(Beginning of SOURCE INFORMATION)

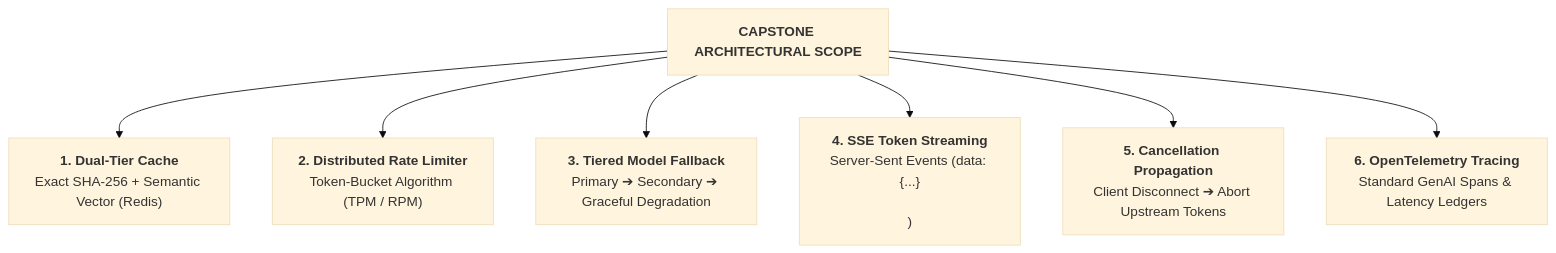
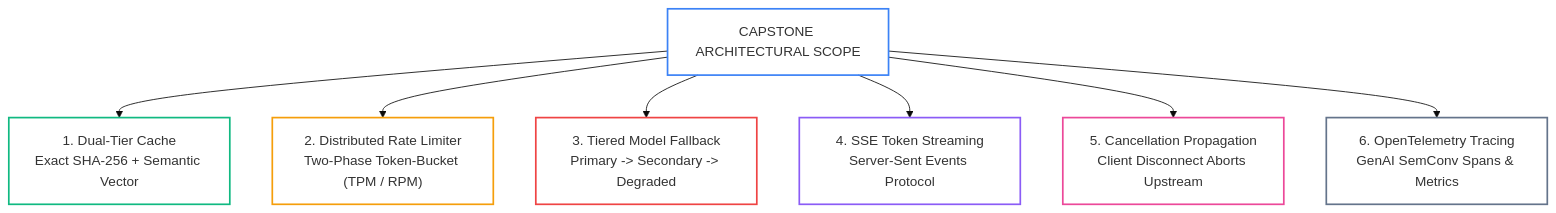
The diagram in 07-production-deployment-and-llmops/labs/capstone-production-ai-gateway.md (dip4k/senior-engineer-to-ai-engineer-roadmap), drawn with Mermaid (base theme) before and after one commit. The commit also changed other lines of this file and 49 other files, not shown here.

First line of the commit message:
feat(curriculum): complete 2026 refactoring across roadmaps, use-cases, labs, and agent-forge

````diff
--- a/07-production-deployment-and-llmops/labs/capstone-production-ai-gateway.md
+++ b/07-production-deployment-and-llmops/labs/capstone-production-ai-gateway.md
@@ -11,18 +13,26 @@
 ```mermaid
 flowchart TD
-    Scope["<b>CAPSTONE ARCHITECTURAL SCOPE</b>"]
+    Scope["CAPSTONE ARCHITECTURAL SCOPE"]
     
-    C1["<b>1. Dual-Tier Cache</b><br/>Exact SHA-256 + Semantic Vector (Redis)"]
-    C2["<b>2. Distributed Rate Limiter</b><br/>Token-Bucket Algorithm (TPM / RPM)"]
-    C3["<b>3. Tiered Model Fallback</b><br/>Primary ➔ Secondary ➔ Graceful Degradation"]
-    C4["<b>4. SSE Token Streaming</b><br/>Server-Sent Events (data: {...}\n\n)"]
-    C5["<b>5. Cancellation Propagation</b><br/>Client Disconnect ➔ Abort Upstream Tokens"]
-    C6["<b>6. OpenTelemetry Tracing</b><br/>Standard GenAI Spans & Latency Ledgers"]
+    C1["1. Dual-Tier Cache<br/>Exact SHA-256 + Semantic Vector"]
+    C2["2. Distributed Rate Limiter<br/>Two-Phase Token-Bucket (TPM / RPM)"]
+    C3["3. Tiered Model Fallback<br/>Primary -> Secondary -> Degraded"]
+    C4["4. SSE Token Streaming<br/>Server-Sent Events Protocol"]
+    C5["5. Cancellation Propagation<br/>Client Disconnect Aborts Upstream"]
+    C6["6. OpenTelemetry Tracing<br/>GenAI SemConv Spans & Metrics"]
     
     Scope --> C1
     Scope --> C2
     Scope --> C3
     Scope --> C4
     Scope --> C5
     Scope --> C6
+
+    style Scope fill:none,stroke:#3b82f6,stroke-width:2px
+    style C1 fill:none,stroke:#10b981,stroke-width:2px
+    style C2 fill:none,stroke:#f59e0b,stroke-width:2px
+    style C3 fill:none,stroke:#ef4444,stroke-width:2px
+    style C4 fill:none,stroke:#8b5cf6,stroke-width:2px
+    style C5 fill:none,stroke:#ec4899,stroke-width:2px
+    style C6 fill:none,stroke:#64748b,stroke-width:2px
 ```
````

(End of SOURCE INFORMATION)

WHAT YOU HAVE TO DO:
Search the data above for lines holding "Scope" and copy each of them.

REPLY TO THE TASK:
-    Scope["<b>CAPSTONE ARCHITECTURAL SCOPE</b>"]
+    Scope["CAPSTONE ARCHITECTURAL SCOPE"]
     Scope --> C1
     Scope --> C2
     Scope --> C3
     Scope --> C4
     Scope --> C5
     Scope --> C6
+    style Scope fill:none,stroke:#3b82f6,stroke-width:2px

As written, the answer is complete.